Would you write out the records below exactly as given?

RECORD EXCERPTS below:

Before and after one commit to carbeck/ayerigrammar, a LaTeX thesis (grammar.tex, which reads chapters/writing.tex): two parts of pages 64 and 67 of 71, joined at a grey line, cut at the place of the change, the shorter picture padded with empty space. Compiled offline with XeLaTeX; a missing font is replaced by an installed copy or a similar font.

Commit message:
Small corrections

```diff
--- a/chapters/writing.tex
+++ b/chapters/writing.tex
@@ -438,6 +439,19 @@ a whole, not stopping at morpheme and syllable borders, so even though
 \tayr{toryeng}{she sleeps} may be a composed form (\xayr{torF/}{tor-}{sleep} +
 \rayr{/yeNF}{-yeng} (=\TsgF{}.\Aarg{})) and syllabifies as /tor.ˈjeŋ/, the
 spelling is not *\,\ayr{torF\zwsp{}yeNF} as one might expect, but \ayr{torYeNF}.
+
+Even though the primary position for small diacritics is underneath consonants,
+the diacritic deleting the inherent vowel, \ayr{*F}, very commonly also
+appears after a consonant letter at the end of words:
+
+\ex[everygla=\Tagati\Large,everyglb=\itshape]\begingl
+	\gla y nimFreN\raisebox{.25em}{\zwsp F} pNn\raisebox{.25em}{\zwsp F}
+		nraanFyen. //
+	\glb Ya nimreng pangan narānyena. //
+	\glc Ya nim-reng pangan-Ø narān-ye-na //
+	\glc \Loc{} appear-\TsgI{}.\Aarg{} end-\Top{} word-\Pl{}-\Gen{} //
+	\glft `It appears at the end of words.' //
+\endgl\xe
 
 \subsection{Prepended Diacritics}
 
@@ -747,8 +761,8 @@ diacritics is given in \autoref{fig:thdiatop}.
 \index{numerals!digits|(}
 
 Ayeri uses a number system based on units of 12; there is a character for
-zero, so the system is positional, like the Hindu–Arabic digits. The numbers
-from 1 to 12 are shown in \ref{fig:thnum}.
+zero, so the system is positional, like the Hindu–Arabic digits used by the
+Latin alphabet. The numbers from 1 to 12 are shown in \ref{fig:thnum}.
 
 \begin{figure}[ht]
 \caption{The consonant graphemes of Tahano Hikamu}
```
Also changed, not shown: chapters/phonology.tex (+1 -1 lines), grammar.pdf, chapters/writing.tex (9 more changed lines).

End of RECORD EXCERPTS.

## TASK RESULT
Before and after one commit to carbeck/ayerigrammar, a LaTeX thesis (grammar.tex, which reads chapters/writing.tex): two parts of pages 64 and 67 of 71, joined at a grey line, cut at the place of the change, the shorter picture padded with empty space. Compiled offline with XeLaTeX; a missing font is replaced by an installed copy or a similar font.

Commit message:
Small corrections

```diff
--- a/chapters/writing.tex
+++ b/chapters/writing.tex
@@ -438,6 +439,19 @@ a whole, not stopping at morpheme and syllable borders, so even though
 \tayr{toryeng}{she sleeps} may be a composed form (\xayr{torF/}{tor-}{sleep} +
 \rayr{/yeNF}{-yeng} (=\TsgF{}.\Aarg{})) and syllabifies as /tor.ˈjeŋ/, the
 spelling is not *\,\ayr{torF\zwsp{}yeNF} as one might expect, but \ayr{torYeNF}.
+
+Even though the primary position for small diacritics is underneath consonants,
+the diacritic deleting the inherent vowel, \ayr{*F}, very commonly also
+appears after a consonant letter at the end of words:
+
+\ex[everygla=\Tagati\Large,everyglb=\itshape]\begingl
+	\gla y nimFreN\raisebox{.25em}{\zwsp F} pNn\raisebox{.25em}{\zwsp F}
+		nraanFyen. //
+	\glb Ya nimreng pangan narānyena. //
+	\glc Ya nim-reng pangan-Ø narān-ye-na //
+	\glc \Loc{} appear-\TsgI{}.\Aarg{} end-\Top{} word-\Pl{}-\Gen{} //
+	\glft `It appears at the end of words.' //
+\endgl\xe
 
 \subsection{Prepended Diacritics}
 
@@ -747,8 +761,8 @@ diacritics is given in \autoref{fig:thdiatop}.
 \index{numerals!digits|(}
 
 Ayeri uses a number system based on units of 12; there is a character for
-zero, so the system is positional, like the Hindu–Arabic digits. The numbers
-from 1 to 12 are shown in \ref{fig:thnum}.
+zero, so the system is positional, like the Hindu–Arabic digits used by the
+Latin alphabet. The numbers from 1 to 12 are shown in \ref{fig:thnum}.
 
 \begin{figure}[ht]
 \caption{The consonant graphemes of Tahano Hikamu}
```
Also changed, not shown: chapters/phonology.tex (+1 -1 lines), grammar.pdf, chapters/writing.tex (9 more changed lines).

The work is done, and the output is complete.